10 most Frequently Asked Questions

After 30 years of speaking to groups ten questions (more or less) have won my “Most Frequently Asked Questions” award. Audiences vary and the details of questions do too, but these seem to be universal topics of interest. All these questions were on the level and have actually been asked, some with regularity.

1. What do you remember about the war? (trick question but often asked)

The answer is obvious to me but when I point it out I’m often embarrassed–some folks don’t believe me! Answer: I wasn’t born until after the war.

2. Why did the work come to Dayton?

Answers are several: Several national labs were in the running for being the lead in electronic research around 1941, but in the end, the Desch/Mumma machines were fastest and most accurate. NCR had a large factory and resources to manufacture the final designs.

3. Did this really remain secret? Didn’t anyone ever talk?
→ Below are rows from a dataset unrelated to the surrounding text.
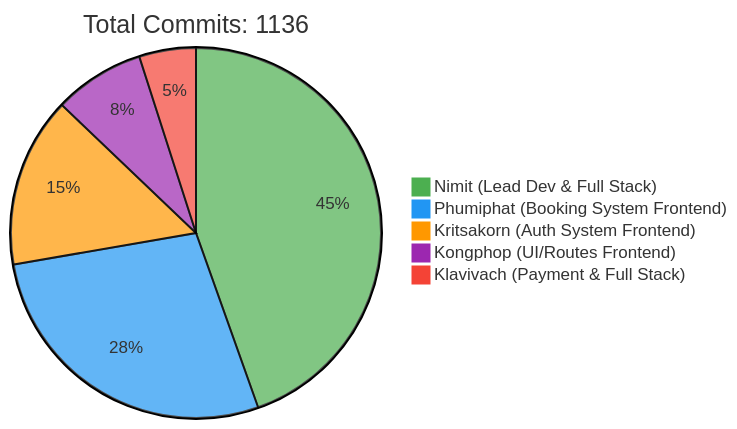
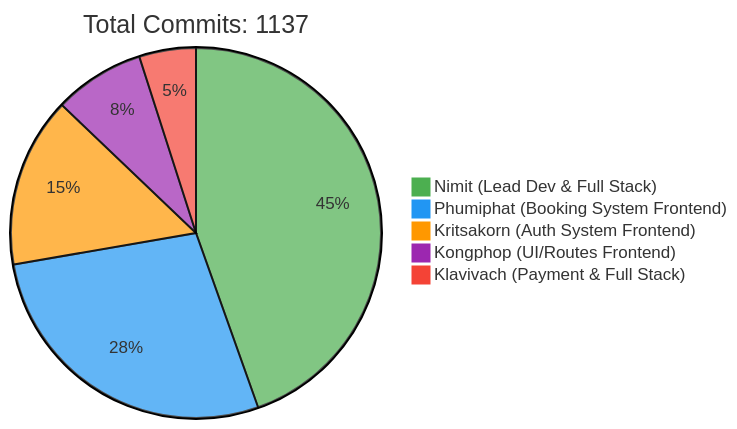
The first of 2 diagrams in README.md (6531503042/Sport-Complex), drawn with Mermaid before and after one commit. The commit also changed other lines of this file, not shown here.

Commit message:
docs: Update contributor statistics [skip ci]

````diff
--- a/README.md
+++ b/README.md
@@ -257,10 +257,10 @@
 ```mermaid
 %%{init: {'theme': 'base', 'themeVariables': { 'pie1': '#4CAF50', 'pie2': '#2196F3', 'pie3': '#FF9800', 'pie4': '#9C27B0', 'pie5': '#F44336'}}}%%
 pie
-    title Total Commits: 1136
+    title Total Commits: 1137
     "Nimit (Lead Dev & Full Stack)" : 450
     "Phumiphat (Booking System Frontend)" : 280
     "Kritsakorn (Auth System Frontend)" : 150
     "Kongphop (UI/Routes Frontend)" : 80
     "Klavivach (Payment & Full Stack)" : 50
 ```
````
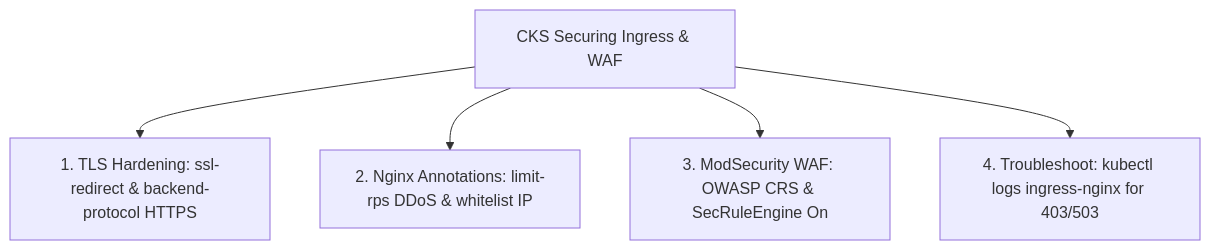
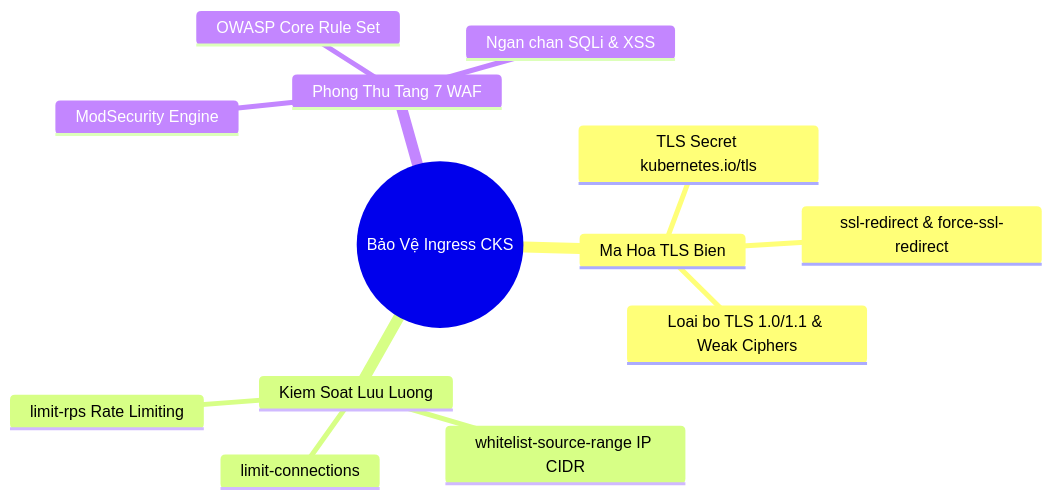
The third of 3 diagrams in _posts/2026-09-12-cks-02-02-securing-ingress-giai-doan-3.md (kiennt308/ntk), drawn with Mermaid before and after one commit. The commit also changed other lines of this file and 20 other files, not shown here.

````diff
--- a/_posts/2026-09-12-cks-02-02-securing-ingress-giai-doan-3.md
+++ b/_posts/2026-09-12-cks-02-02-securing-ingress-giai-doan-3.md
@@ -319,7 +501,16 @@
 ```mermaid
-graph TD
-    SecuringIngress[CKS Securing Ingress & WAF] --> TLS[1. TLS Hardening: ssl-redirect & backend-protocol HTTPS]
-    SecuringIngress --> Annotations[2. Nginx Annotations: limit-rps DDoS & whitelist IP]
-    SecuringIngress --> WAF[3. ModSecurity WAF: OWASP CRS & SecRuleEngine On]
-    SecuringIngress --> Audit[4. Troubleshoot: kubectl logs ingress-nginx for 403/503]
+mindmap
+  root((Bảo Vệ Ingress CKS))
+    Ma Hoa TLS Bien
+      TLS Secret kubernetes.io/tls
+      ssl-redirect & force-ssl-redirect
+      Loai bo TLS 1.0/1.1 & Weak Ciphers
+    Kiem Soat Luu Luong
+      limit-rps Rate Limiting
+      limit-connections
+      whitelist-source-range IP CIDR
+    Phong Thu Tang 7 WAF
+      ModSecurity Engine
+      OWASP Core Rule Set
+      Ngan chan SQLi & XSS
 ```
````
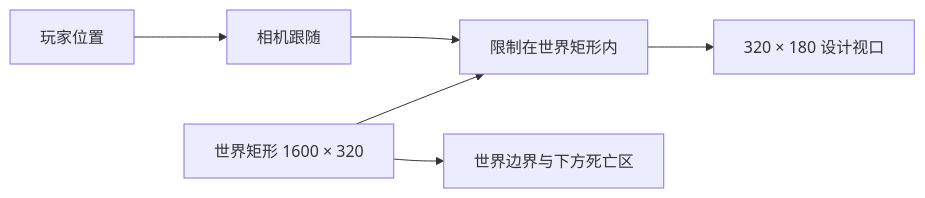
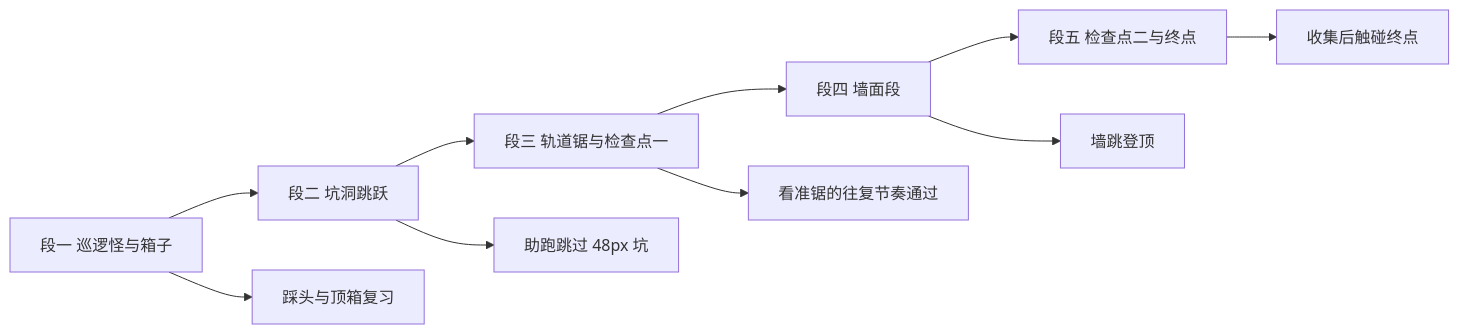
Before and after one commit to jesspig/Godot-Autopilot: the second of 3 diagrams in Example/docs/gdd/level-design.md, drawn with Mermaid. The commit also changed other lines of this file and 9 other files, not shown here.

````diff
--- a/Example/docs/gdd/level-design.md
+++ b/Example/docs/gdd/level-design.md
@@ -90,8 +145,12 @@
 ```mermaid
-graph LR
-    Player[玩家位置] --> Camera[相机跟随]
-    Camera --> Clamp[限制在世界矩形内]
-    Clamp --> View[320 × 180 设计视口]
-    World[世界矩形 1600 × 320] --> Clamp
-    World --> Bounds[世界边界与下方死亡区]
+flowchart LR
+    A[段一 巡逻怪与箱子] --> B[段二 坑洞跳跃]
+    B --> C[段三 轨道锯与检查点一]
+    C --> D[段四 墙面段]
+    D --> E[段五 检查点二与终点]
+    A --> A1[踩头与顶箱复习]
+    B --> B1[助跑跳过 48px 坑]
+    C --> C1[看准锯的往复节奏通过]
+    D --> D1[墙跳登顶]
+    E --> E1[收集后触碰终点]
 ```
````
If so, how did you find out?

The project in Dayton remained unknown except to a small handful of veterans until the early 1990s. No American leaked the secret. After my father’s death, I found out through slowly following the clues dropped over years.

4. Did your mother know?

I don’t have the answer to this one. She never mentioned anything about the project except for anecdotes about the people with whom they associated–the WAVES, the NCR staff, the Naval officers. She mentioned picnics, softball games, parties.

5. If it was so important, how come I never heard about it?

That answer may be self-explanatory — it remained “need to know” for 50 years. Perhaps the questioner just wasn’t on the short list.

6. What did the machines do? Why were they called Bombes? Were they computers?

The answer to this is multi-faceted and can be further explained elsewhere in this site. And although the Bombes had elements of a computer as defined now they were not early computers.

7. How many were made? Where were they shipped? Are there any left and if so, where are they now?

The answer to this is on the By the Numbers page and the Navy Cryptanalytic Bombe page.

8. How did the American code breaking machine compare to the British? Why don’t they acknowledge our contribution?. How did the American code breaking machine compare to the British? Why don’t they acknowledge our contribution?

The performance statistics of the US Bombe are listed here. For instance, it completed a 4-wheel run in 20 minutes. At the same time, a friend, John Harper of Bletchley Park is working on his own comparison of the British and American bombes. I cannot address some of the rivalry surrounding the Bombe partnership.

9. What recognition did the Navy veterans, Joe Desch or the NCR team receive?

Joe Desch received the Presidential Medal for Merit from President Truman in 1947. Many of the veterans received commendations when they left the service but not all. The need for secrecy complicated any kind of public recognition.

10. What difference did this work make? What were the results?

I began to address this during a Osher Institute class I taught at UD, winter 2019. It proved so complex (Atlantic theatre, Pacific theater, use by Navy and the Army) I am working on an entire section devoted to the topic. I am not comfortable estimating by how much it shortened the war or how many lives the Bombes saved. My intuition is that many more lives were saved, directly or indirectly, than can be estimated.

  • You are here >

    Home > In Brief > 10 most Frequently Asked Questions
  • Sources

    This site has material from many sources. Some are use by permission. Before using, ASK. More specific information here.
  • Dayton Codebreakers DVDs

    To inquire about a DVD of the Dayton Codebreakers documentary, contact me at this link
  • Inside You’ll Find…

    WHO worked during the war? Find the Personnel section. Also, Joseph R. Desch
    WHAT were their goals? By the Numbers. Also, The US Bombe
    WHY? History of the Bombe Project A contemporary account of the reasons and the plans for their project for the Director of Naval Communications, 1944.
    WHERE was the project: In Dayton, it was in Building 26. In Washington, it was housed at the Naval Communications Annex